The computer simulation, known as the Monte Carlo simulation mode, covers the country's seven emirates, or principalities, and accounts for the different levels of pollutants in different locations across the state. "[It] simulates human exposure to pollutants in outdoor air, indoor air in homes, indoor air in workplaces, drinking water, and coastal water," says Jacqueline MacDonald Gibson, an environmental scientist at the University of North Carolina–Chapel Hill, and senior co-author of the study.
Based on the results of other studies of exposure to these pollutants, researchers can use the model to estimate the number of cases of specific illnesses that could result from exposure to these pollutants, Gibson explains.
The World Health Organisation (WHO) has attributed 13 million deaths each year worldwide to risks of four categories of environmental pollution: particulate matter in outdoor air; combustion of solid fuels indoors; particulate matter and carcinogens in occupational environments; and pathogens in water. The computer simulation included the same environmental risk factors except indoor air pollution due to solid fuel use, since solid fuel is no longer used for cooking in the UAE.
Increasing health complications
[It] can be updated over time as environmental conditions change in the UAE.
Fine particles from the fumes of car exhausts contributed to 651 deaths in 2008, according to the study. This is more than all the other risk factors combined. Indoor air pollution, such as that resulting from tobacco smoke, comes in second place with 153 deaths. The third leading contributor to mortality was occupational exposures to diesel exhaust and heavy metals, with 45 estimated deaths.
Drinking polluted water caused an estimated 46,600 visits to the doctor in the Gulf state. Indoor air pollution, occupational exposures, and outdoor air pollution contributed to a similar number of visits, ranging from 15,000 to 20,000 for each.
"The study provides a scientifically sound modelling framework for assessing the health impacts due to exposure to various pollutants. The framework could well be applied elsewhere by providing location specific inputs to it," says Prashant Kumar from the University of Surrey, UK. However, Kumar adds, the study results could have been more representative had they included outdoor pollutants such as sulphur dioxide and airborne nanoparticles in the estimate.
The results provide an initial indication of the public health benefits possible in the UAE through new interventions to reduce environmental pollution. "[It] can be updated over time as environmental conditions change in the UAE, in order to keep track of changes in environmental risks to public health," says Gibson. Such updates, she adds, would provide useful information about whether health risks are increasing or decreasing.
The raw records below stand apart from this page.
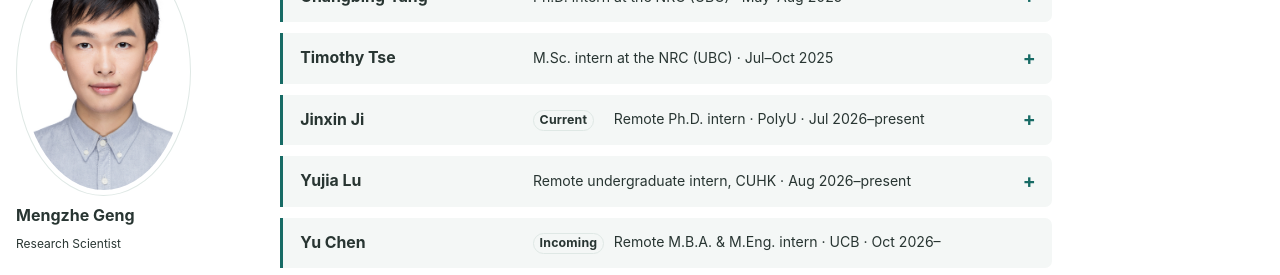
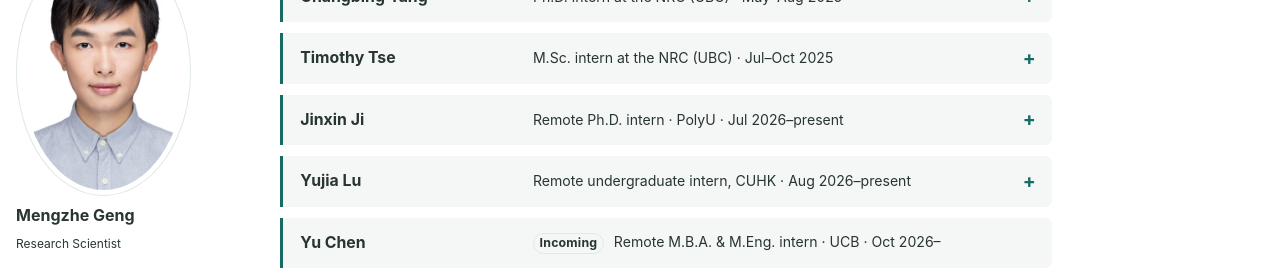
Before and after one commit to MENGZHEGENG/MENGZHEGENG.github.io, a Jekyll site: the page built from _pages/about.md, in a window 1280 px wide and 900 px high, scrolled down 2950 px. Shown: the part 148-423 px from the top of the window. Built offline with Jekyll 4.4.1, drawn with Linux system fonts in a browser that asks for light colours; some web fonts are replaced.

Commit message:
Simplify Jinxin Ji role to Remote Ph.D. intern

```diff
--- a/_pages/about.md
+++ b/_pages/about.md
@@ -211,7 +211,7 @@ classes: wide
   <details class="supervision-entry">
     <summary class="supervision-heading">
       <span class="supervision-name">Jinxin Ji</span>
-      <span class="publication-meta supervision-roles"><span class="supervision-role-line"><span class="supervision-role-tag">Current</span><span class="supervision-role-copy">Remote Ph.D. intern · PolyU · Jul 2026–present</span></span></span>
+      <span class="publication-meta">Remote Ph.D. intern · PolyU · Jul 2026–present</span>
     </summary>
     <div class="supervision-details">
       <p class="supervision-detail"><span class="supervision-label">Preprint</span><span class="supervision-detail-copy"><a href="https://arxiv.org/abs/2609.26823" target="_blank" rel="noopener noreferrer">Text Scores Do Not Establish Performance on Lexically Non-Diagnostic Speech Tasks: A Qwen2-Audio Quantization Case Study</a>, <em>arXiv:2609.26823</em> (2026)</span></p>
```
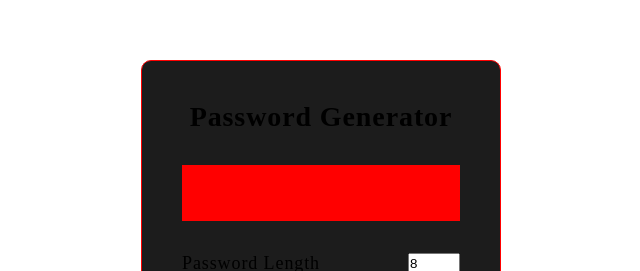
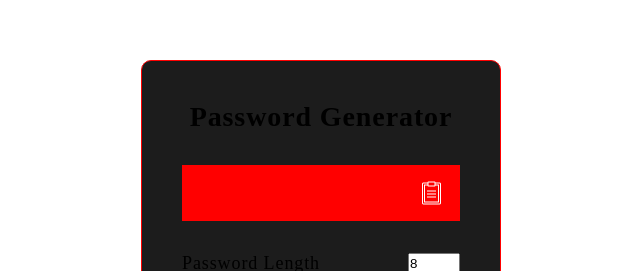
Before and after one commit to RPangil/password-generator, a Next.js app: page / in a window 1280 px wide. Shown: the part 124-395 px from the top of the page, without its empty margins (319-959 px from the left). Built offline with nearby package versions, Linux system fonts and the light colour scheme.

Commit message:
Added copy to clipboard function

```diff
--- a/components/password-gen/passwordGen.js
+++ b/components/password-gen/passwordGen.js
@@ -43,6 +43,11 @@ const PasswordGen = () =>
         setPassLen(len);
     }
 
+    const copyClipboard = () =>
+    {
+        navigator.clipboard.writeText(genPass);
+    }
+
     const generatePassword = () =>
     {
         setGenPass('');
@@ -80,7 +85,7 @@ const PasswordGen = () =>
             <form className={style.form}>
                 <div className={style.output}>
                     <output name='password'>{genPass}</output>
-                    <div className={style.clipboard}></div>
+                    <div className={style.clipboard} onClick={copyClipboard}></div>
                 </div>
                 <div className={`${style.row} ${style.flex} ${style.flexSpaceBetween}`}>
                     <label htmlFor='passLength'>Password Length</label>
--- a/components/password-gen/passwordGen.module.css
+++ b/components/password-gen/passwordGen.module.css
@@ -33,7 +33,7 @@
 {
     width: 25px;
     height: 25px;
-    background: url('../../public/images/clipboard-icon.png') no-repeat contain;
+    background: url('../../public/images/clipboard-icon.png') no-repeat center/contain;
     cursor: pointer;
 }
 
```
"Although the study provides a clear indication of which pollutants have the greatest health impact in the UAE, [it] remains an assessment with large uncertainties," says Johann P. Engelbrecht from the Desert Research Institute, Nevada, USA. According to Engelbrecht, further measurements of airborne particulate matter concentrations will be necessary, since these have been identified as having the greatest impact on health in the UAE.